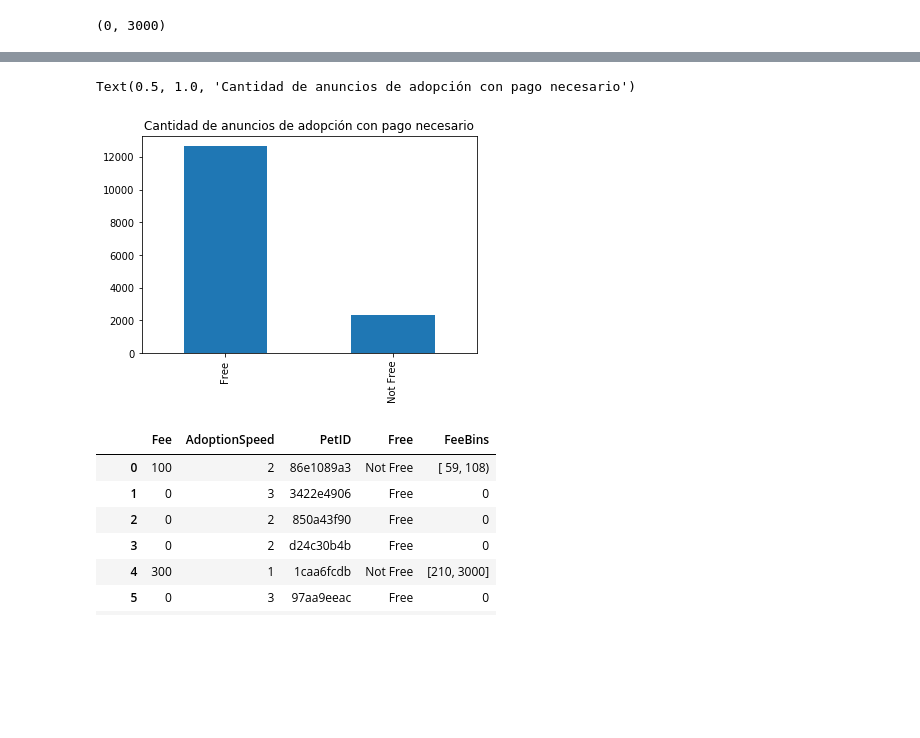
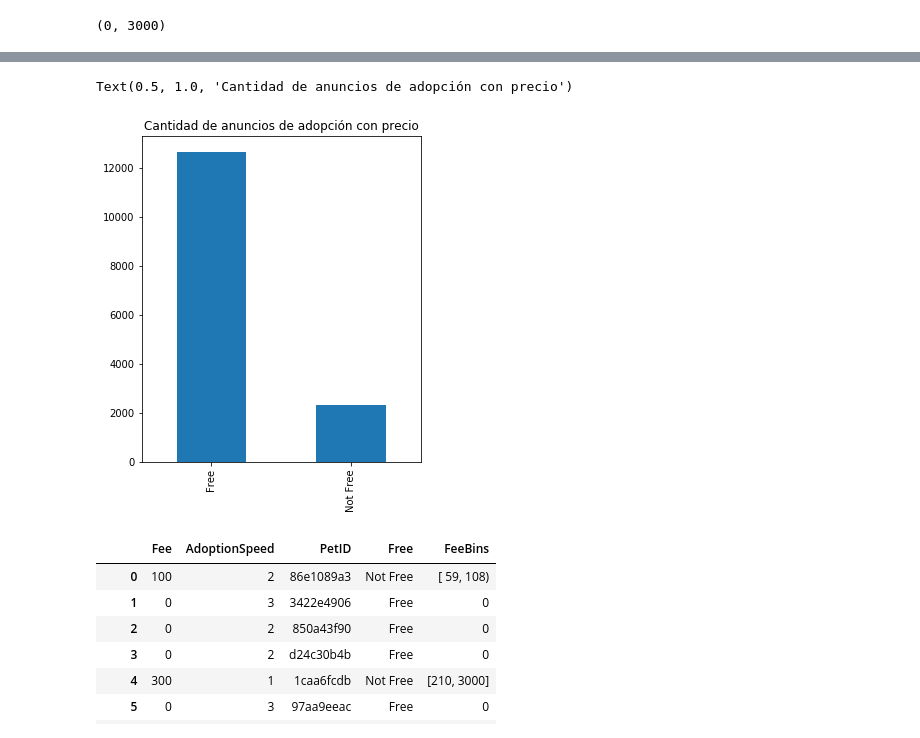
Before and after one commit to vhgiron-u/pets, a Jupyter notebook: Exploracion Costos Geo Descripcion.ipynb, the cells around one changed output, grey strips where cells are left out. Saved outputs shown, nothing was run; the diff lists cells and outputs as text; code cells hidden in the pictures; blank space fills up the shorter version.

```diff
--- a/Exploracion Costos Geo Descripcion.ipynb
+++ b/Exploracion Costos Geo Descripcion.ipynb
@@ -269,11 +334,11 @@ fee_data.sample(10)
 # %%
 fee_data['Free'] = fee_data.Fee.apply(lambda f: "Free" if f == 0 else "Not Free")
 # %%
-ax = fee_data['Free'].value_counts().plot.bar()
-ax.set_title("Cantidad de anuncios de adopción con pago necesario")
+ax = fee_data['Free'].value_counts().plot.bar(figsize=(5,6))
+ax.set_title("Cantidad de anuncios de adopción con precio")
 # %% [output]
-Text(0.5, 1.0, 'Cantidad de anuncios de adopción con pago necesario')
+Text(0.5, 1.0, 'Cantidad de anuncios de adopción con precio')
-[figure, old version]
+[figure, new version]
 # %%
 def generate_fee_bins(fee):
     if fee == 0:
```
Also changed, not shown: parts of 27 cells of this notebook.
○ ○ ○
Task item: Copy out the listing above in full and leave out its pictures.

Task answer:
Before and after one commit to vhgiron-u/pets, a Jupyter notebook: Exploracion Costos Geo Descripcion.ipynb, the cells around one changed output, grey strips where cells are left out. Saved outputs shown, nothing was run; the diff lists cells and outputs as text; code cells hidden in the pictures; blank space fills up the shorter version.

```diff
--- a/Exploracion Costos Geo Descripcion.ipynb
+++ b/Exploracion Costos Geo Descripcion.ipynb
@@ -269,11 +334,11 @@ fee_data.sample(10)
 # %%
 fee_data['Free'] = fee_data.Fee.apply(lambda f: "Free" if f == 0 else "Not Free")
 # %%
-ax = fee_data['Free'].value_counts().plot.bar()
-ax.set_title("Cantidad de anuncios de adopción con pago necesario")
+ax = fee_data['Free'].value_counts().plot.bar(figsize=(5,6))
+ax.set_title("Cantidad de anuncios de adopción con precio")
 # %% [output]
-Text(0.5, 1.0, 'Cantidad de anuncios de adopción con pago necesario')
+Text(0.5, 1.0, 'Cantidad de anuncios de adopción con precio')
-[figure, old version]
+[figure, new version]
 # %%
 def generate_fee_bins(fee):
     if fee == 0:
```
Also changed, not shown: parts of 27 cells of this notebook.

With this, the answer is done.